Sunday, June 5, 2011

Undead and Not Loving It

In the recent DOA comic-book movie, Dylan Dog: Dead of Night, Sam Huntington plays Marcus, a motor-mouthed paranormal investigator who gets killed off early on in the film and comes back as a zombie. Marcus' postmortem plight – his diet consists of worms and maggots – got me thinking about some of the unhappier undead movie characters. Here are some of my all-time favorites:

Louis de Pointe du Lac, Interview with the Vampire

On my ancient DVD copy, director Neil Jordan introduces Interview with the Vampire as "a movie about the saddest vampires you've ever seen." The saddest of the sadsacks is Louis (Brad Pitt), a bloodsucker with a conscience who feeds on rats, chickens and poodles because he refuses to kill another human being. A close second is Claudia, a prepubescent immortal played by Kirsten Dunst, who laments that she will "never ever grow up." These milquetoast vampires are almost TOO melancholy; when Louis and Claudia's gleeful maker, Lestat (Tom Cruise, in a flamboyant, expansively entertaining performance) exits the picture, the movie pretty much falls apart.

Jerry, The Prophecy

I remember being really excited to see this when it came out my sophomore year of high school.

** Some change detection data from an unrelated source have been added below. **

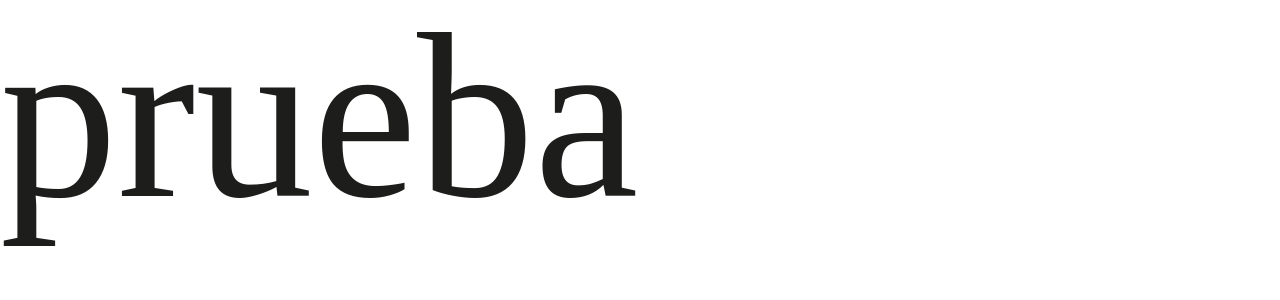
Repository: danielavelosar/InteractiveSVGwithNext
Page: /
An editor plug-in stored every save of this project. The page is shown before and after the next save, followed by the edit.
The browser window is 1280 px wide. The pictures show the whole page.
The project was rebuilt for these pictures with package versions that can differ from the ones it lists, and the page was loaded fresh each time. The framework's server and built-in components were replaced by stand-ins that run in the browser. Also part of the build but not shown: next.config.js.

Above is the page before, as saved 2022-12-02 17:15:06.

After the next save:
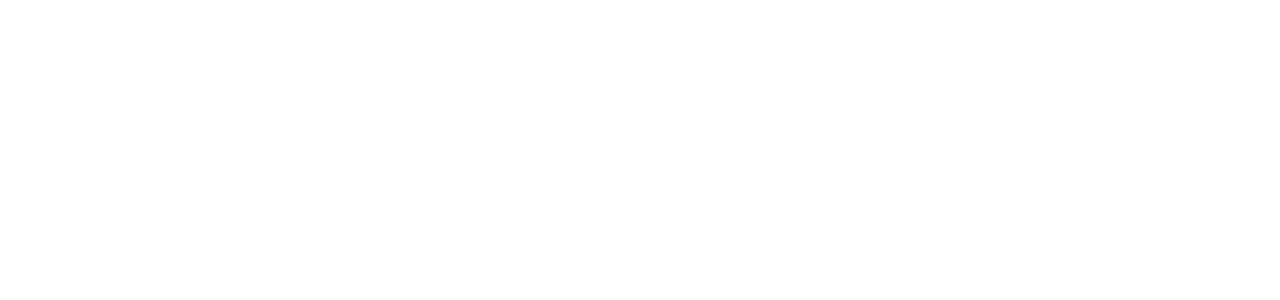
Saved 31 s later.
--- a/pages/index.tsx
+++ b/pages/index.tsx
@@ -15,7 +15,7 @@
             lorem.addEventListener( 'load', () => {
             svg2 = lorem.contentDocument;
             let pruebaTexto = svg2.querySelector('#textoId');
-            pruebaTexto.innerHTML = 'prueba';
+            pruebaTexto.innerHTML = '';
 
           });
 

After the save that followed:
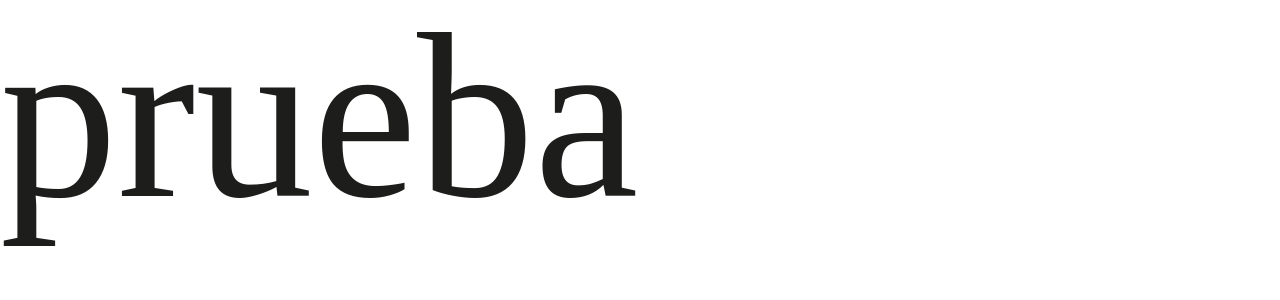
Saved 5 s later.
--- a/pages/index.tsx
+++ b/pages/index.tsx
@@ -15,7 +15,7 @@
             lorem.addEventListener( 'load', () => {
             svg2 = lorem.contentDocument;
             let pruebaTexto = svg2.querySelector('#textoId');
-            pruebaTexto.innerHTML = '';
+            pruebaTexto.innerHTML = 'prueba';
 
           });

I'd seen Pulp Fiction about 20 times by then, and The Prophecy features three Tarantino alums (Eric Stoltz, Christopher Walken and Amanda Plummer). In addition to Walken's homicidal archangel Gabriel, the character I was most struck by was Jerry (Adam Goldberg), a sardonically depressed young man who's kept in limbo by Gabriel after committing suicide. Ol' Gabe has nothing but disdain for the human race, but he keeps Jerry not-quite-alive because "it's a big universe and some things in it are talking monkey work." Walken and Goldberg have a very funny onscreen rapport; they provide the only comic relief in this otherwise grim horror picture, one of the ickiest cinematic Bible stories to come along before The Passion of the Christ.

Ray Lynskey, The Frighteners

The main thing you need to know about Ray Lynskey (Peter Dobson) is that he's the only person who cries at his own funeral. "It's a goddamn tragedy!" he sobs, even while he's remembered as "less than generous" by those he left behind. A skeptic who has to become a ghost to believe in ghosts, Ray refuses to take the Corridor of Life to heaven because, as he explains, he's "only 29!" As an earthbound emanation, he ultimately gets to redeem himself; he clearly loves his wife, Lucy (Trini Alvarado) and tries to save her. Unfortunately for him, no good deed goes unpunished in this wicked Peter Jackson-directed horror-comedy, the second-best genre mashup of 1996 (after From Dusk Till Dawn, of course).

Moaning Myrtle, Harry Potter and the Goblet of Fire

Poor, poor Moaning Myrtle. She's destined to haunt the girls' bathroom at Hogwarts School of Witchcraft and Wizardry. (As haunting places go, bathrooms must be among the most unpleasant.) A bullied teen who was murdered by Tom Riddle himself, Myrtle is a genuinely tragic figure, but as played by the pixieish actress Shirley Henderson in the movies, she's mostly a source of annoyance and bemusement for Harry and his friends. Technically speaking, Myrtle plays a bigger part in Chamber of Secrets, but the Chris Columbus-directed Harry Potter movies are dead to me. Besides, she's a much more well rounded character in Goblet, as she helps Harry decipher a riddle that will lead him to winning the Triwizard Tournament.

Zia, Wristcutters: A Love Story

"Soon after I killed myself I got a job here at Kamikaze Pizza." Thus begins one of my favorite black-comic visions of the afterlife, right up there with Albert Brooks' Defending Your Life. Zia (Patrick Fugit) slits his wrists after his girlfriend dumps him and ends up in a dreary place populated by people who have committed suicide, where there are no stars in the sky and nobody ever smiles. (Sounds like South Florida - zing!) Like Moaning Myrtle, Zia was unhappy in real life and he's unhappy in the afterlife, suggesting that people are not only the same backwards and forwards but also alive and undead. But, as the title suggests, Wristcutters is a love story, and with Cupid's Arrow comes an opportunity for rebirth.

No comments:

Post a Comment